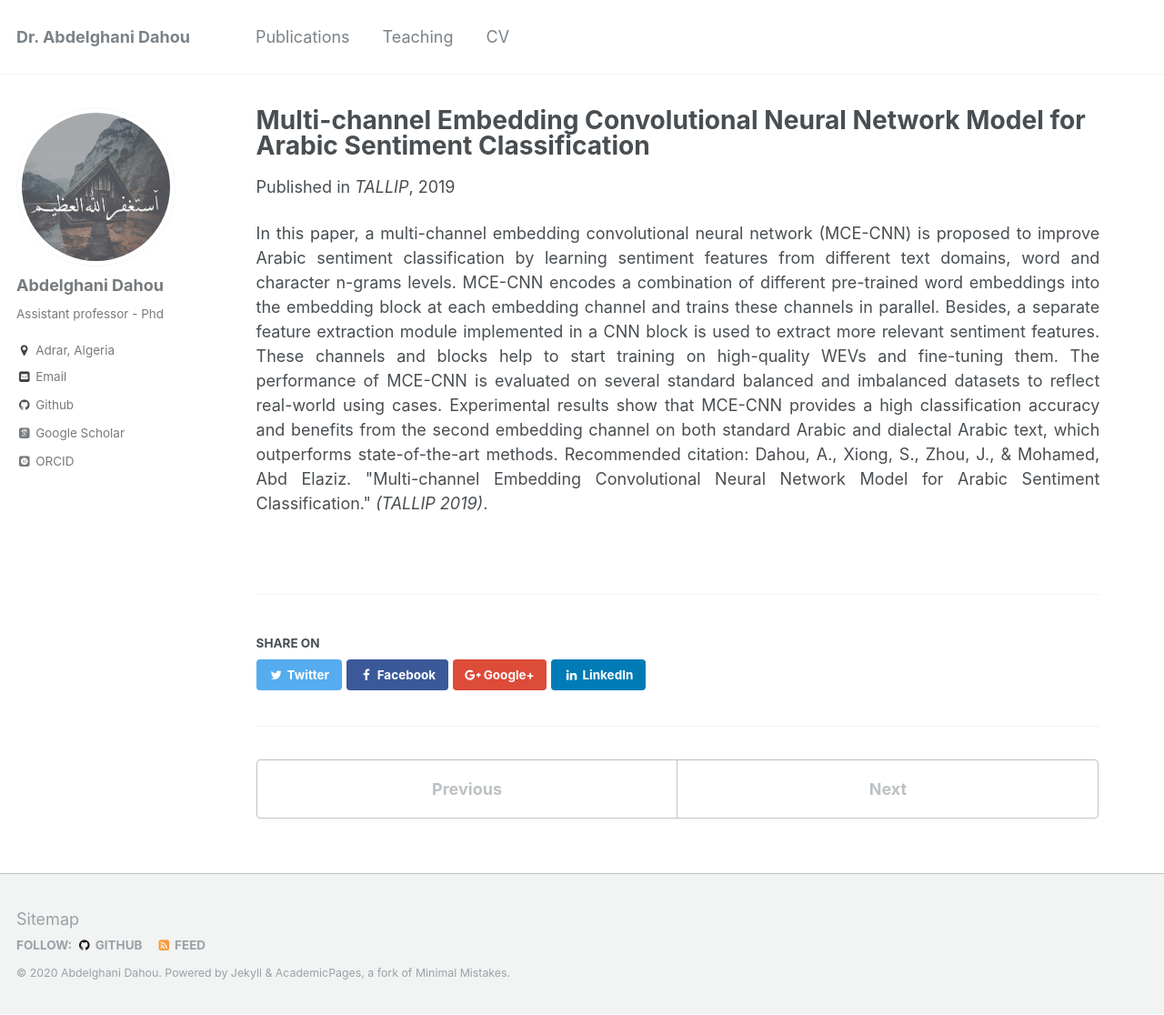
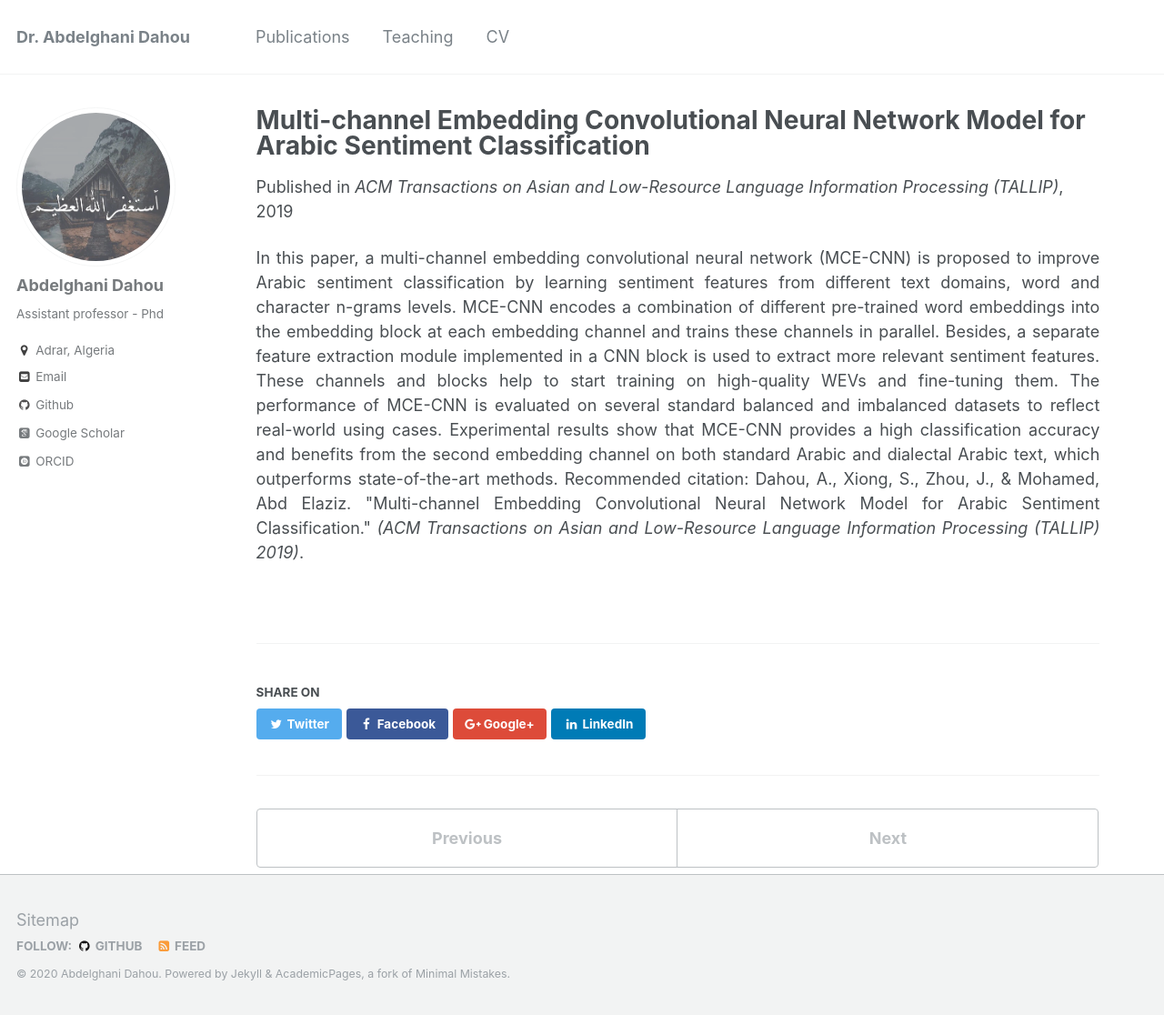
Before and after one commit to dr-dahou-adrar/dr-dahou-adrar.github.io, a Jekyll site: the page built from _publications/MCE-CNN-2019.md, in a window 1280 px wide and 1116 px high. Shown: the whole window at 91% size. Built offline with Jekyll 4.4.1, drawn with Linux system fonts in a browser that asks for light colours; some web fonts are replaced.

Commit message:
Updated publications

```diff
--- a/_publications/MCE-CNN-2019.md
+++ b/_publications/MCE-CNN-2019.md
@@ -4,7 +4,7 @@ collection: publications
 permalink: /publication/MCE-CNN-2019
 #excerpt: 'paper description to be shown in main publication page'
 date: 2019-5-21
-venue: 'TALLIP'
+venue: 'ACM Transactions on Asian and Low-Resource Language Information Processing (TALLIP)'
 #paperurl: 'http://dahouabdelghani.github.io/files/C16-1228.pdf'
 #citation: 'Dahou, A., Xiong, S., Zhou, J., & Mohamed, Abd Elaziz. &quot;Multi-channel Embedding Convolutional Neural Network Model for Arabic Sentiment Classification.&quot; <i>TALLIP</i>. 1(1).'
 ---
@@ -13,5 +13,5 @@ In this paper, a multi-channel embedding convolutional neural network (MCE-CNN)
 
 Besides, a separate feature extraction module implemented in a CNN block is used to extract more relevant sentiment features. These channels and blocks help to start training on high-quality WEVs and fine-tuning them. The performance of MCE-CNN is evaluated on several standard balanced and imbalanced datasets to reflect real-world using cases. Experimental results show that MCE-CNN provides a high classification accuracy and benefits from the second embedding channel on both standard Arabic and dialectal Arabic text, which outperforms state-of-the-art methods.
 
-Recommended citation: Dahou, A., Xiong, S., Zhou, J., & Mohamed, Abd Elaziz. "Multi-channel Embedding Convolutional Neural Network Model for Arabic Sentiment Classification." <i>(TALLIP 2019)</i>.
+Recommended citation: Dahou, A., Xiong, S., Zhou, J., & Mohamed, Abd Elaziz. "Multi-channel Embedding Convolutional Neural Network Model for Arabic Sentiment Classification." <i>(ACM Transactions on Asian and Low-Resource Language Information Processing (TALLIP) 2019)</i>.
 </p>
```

## Exercise objective
Return the total number of lines in the records that contain "venue", without any explanation.

## Answer to this task
2